Volume 2015 (2015), Article ID 915753, 9 pages
Research Article

Relative Motion between St. Croix and the Puerto Rico-Northern Virgin Islands Block Derived from Continuous GPS Observations (1995–2014)

Department of Earth and Atmospheric Sciences, University of Houston, Houston, TX 77204, USA

Received 17 June 2015; Accepted 6 August 2015

Academic Editor: Semih Ergintav

Copyright © 2015 Hanlin Liu and Guoquan Wang. This is an open access article distributed under the Creative Commons Attribution License, which permits unrestricted use, distribution, and reproduction in any medium, provided the original work is properly cited.

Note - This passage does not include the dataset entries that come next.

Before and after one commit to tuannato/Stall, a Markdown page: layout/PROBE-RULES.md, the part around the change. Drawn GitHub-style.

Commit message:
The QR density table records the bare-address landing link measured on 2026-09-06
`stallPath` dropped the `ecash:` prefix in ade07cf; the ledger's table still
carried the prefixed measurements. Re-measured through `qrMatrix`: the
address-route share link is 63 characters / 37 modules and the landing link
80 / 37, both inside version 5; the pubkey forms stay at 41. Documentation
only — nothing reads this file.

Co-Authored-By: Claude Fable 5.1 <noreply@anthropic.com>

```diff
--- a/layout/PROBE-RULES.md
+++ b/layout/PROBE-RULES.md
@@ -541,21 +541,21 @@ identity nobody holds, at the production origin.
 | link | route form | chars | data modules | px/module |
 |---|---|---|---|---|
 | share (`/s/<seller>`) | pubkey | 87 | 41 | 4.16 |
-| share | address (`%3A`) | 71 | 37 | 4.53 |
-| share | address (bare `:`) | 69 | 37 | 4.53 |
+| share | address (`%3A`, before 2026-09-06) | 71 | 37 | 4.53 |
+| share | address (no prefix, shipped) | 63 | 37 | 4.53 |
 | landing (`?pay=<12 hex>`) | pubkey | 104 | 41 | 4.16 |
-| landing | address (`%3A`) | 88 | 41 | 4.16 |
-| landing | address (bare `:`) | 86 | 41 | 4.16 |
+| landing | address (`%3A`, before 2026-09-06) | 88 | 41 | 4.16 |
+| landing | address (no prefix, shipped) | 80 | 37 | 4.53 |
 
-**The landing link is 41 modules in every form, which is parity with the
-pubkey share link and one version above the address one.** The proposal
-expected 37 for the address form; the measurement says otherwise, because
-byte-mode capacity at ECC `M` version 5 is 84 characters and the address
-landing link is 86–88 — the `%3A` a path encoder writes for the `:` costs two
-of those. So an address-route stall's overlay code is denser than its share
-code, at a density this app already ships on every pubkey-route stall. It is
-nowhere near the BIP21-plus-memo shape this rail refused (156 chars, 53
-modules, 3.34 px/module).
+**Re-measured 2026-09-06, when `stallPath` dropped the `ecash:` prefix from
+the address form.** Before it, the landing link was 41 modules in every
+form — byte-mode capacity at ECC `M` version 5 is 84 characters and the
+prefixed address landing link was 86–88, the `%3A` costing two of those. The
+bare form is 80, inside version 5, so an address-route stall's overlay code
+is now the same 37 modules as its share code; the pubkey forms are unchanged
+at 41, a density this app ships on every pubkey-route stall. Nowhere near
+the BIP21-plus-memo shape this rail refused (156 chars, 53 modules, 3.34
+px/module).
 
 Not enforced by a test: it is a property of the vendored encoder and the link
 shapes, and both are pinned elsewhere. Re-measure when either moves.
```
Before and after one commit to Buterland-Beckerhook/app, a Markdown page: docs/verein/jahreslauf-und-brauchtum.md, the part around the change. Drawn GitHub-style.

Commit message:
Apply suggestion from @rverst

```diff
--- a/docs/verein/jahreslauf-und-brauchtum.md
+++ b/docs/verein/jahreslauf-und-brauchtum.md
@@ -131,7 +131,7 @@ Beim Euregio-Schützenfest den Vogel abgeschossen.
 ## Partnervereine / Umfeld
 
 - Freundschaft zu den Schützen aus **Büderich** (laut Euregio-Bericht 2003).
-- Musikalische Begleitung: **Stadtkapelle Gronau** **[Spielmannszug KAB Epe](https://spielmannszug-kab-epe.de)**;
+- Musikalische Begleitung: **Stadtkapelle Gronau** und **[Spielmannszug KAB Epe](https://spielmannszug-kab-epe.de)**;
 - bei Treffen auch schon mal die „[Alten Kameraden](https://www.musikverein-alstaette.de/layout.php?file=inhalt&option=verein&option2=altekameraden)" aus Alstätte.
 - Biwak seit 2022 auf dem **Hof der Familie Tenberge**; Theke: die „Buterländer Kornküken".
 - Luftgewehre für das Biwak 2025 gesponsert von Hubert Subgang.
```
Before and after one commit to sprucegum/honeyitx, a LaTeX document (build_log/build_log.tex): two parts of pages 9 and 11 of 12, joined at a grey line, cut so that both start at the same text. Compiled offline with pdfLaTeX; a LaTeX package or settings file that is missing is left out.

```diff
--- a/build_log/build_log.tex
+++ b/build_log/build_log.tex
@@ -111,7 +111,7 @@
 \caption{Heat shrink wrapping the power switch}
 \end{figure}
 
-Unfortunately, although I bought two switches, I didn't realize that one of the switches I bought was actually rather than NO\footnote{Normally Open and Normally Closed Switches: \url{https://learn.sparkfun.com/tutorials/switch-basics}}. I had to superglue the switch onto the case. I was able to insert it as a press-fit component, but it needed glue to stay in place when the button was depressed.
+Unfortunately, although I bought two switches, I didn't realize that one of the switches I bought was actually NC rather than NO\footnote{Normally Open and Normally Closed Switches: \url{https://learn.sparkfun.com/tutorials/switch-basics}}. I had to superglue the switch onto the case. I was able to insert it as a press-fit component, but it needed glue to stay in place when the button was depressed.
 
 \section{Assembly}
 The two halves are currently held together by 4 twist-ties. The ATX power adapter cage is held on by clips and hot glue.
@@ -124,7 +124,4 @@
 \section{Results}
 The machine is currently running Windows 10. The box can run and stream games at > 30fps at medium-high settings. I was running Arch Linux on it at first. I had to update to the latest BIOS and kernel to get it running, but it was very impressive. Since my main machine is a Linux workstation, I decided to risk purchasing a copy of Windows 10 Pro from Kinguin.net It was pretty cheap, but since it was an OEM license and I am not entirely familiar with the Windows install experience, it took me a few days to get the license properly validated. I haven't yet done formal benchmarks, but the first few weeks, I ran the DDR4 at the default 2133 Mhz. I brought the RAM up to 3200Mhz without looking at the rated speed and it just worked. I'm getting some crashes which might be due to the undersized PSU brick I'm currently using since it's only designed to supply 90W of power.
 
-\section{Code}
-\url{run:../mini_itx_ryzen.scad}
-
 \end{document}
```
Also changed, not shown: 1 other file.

St. Croix is located inside the sweep of the Lesser Antilles arc and near the southeastern edge of the Greater Antillean ridge. It is separated from the Puerto Rico and the Northern Virgin Islands (PRNVI) block by the Virgin Islands basin. Recent seismic activities demonstrate that the Virgin Islands basin is tectonically active. A better understanding of fault activities in the basin would improve seismic hazard assessment in this region. This study illustrates out a detailed way of deriving relative motion between St. Croix and the PRNVI block using current GPS geodesy infrastructure in the PRVI region. The local geodesy infrastructure includes over 20 continuous GPS stations and a Stable PRNVI Reference Frame (SPRNVIRF). Twenty-year continuous GPS observations (1995–2014) on St. Croix indicate that the island is presently moving away from the PRNVI block toward the southeast (S55°E) at a steady rate of 1.7 mm/year. The velocity vector can be decomposed into two 1.2 mm/year components along the long-axis and short-axis directions of the rhomboidal Virgin Islands basin. Quantitative results indicate that the Virgin Islands basin presently experiences left-lateral motion in a nearly east-west direction and extension in a nearly north-south direction.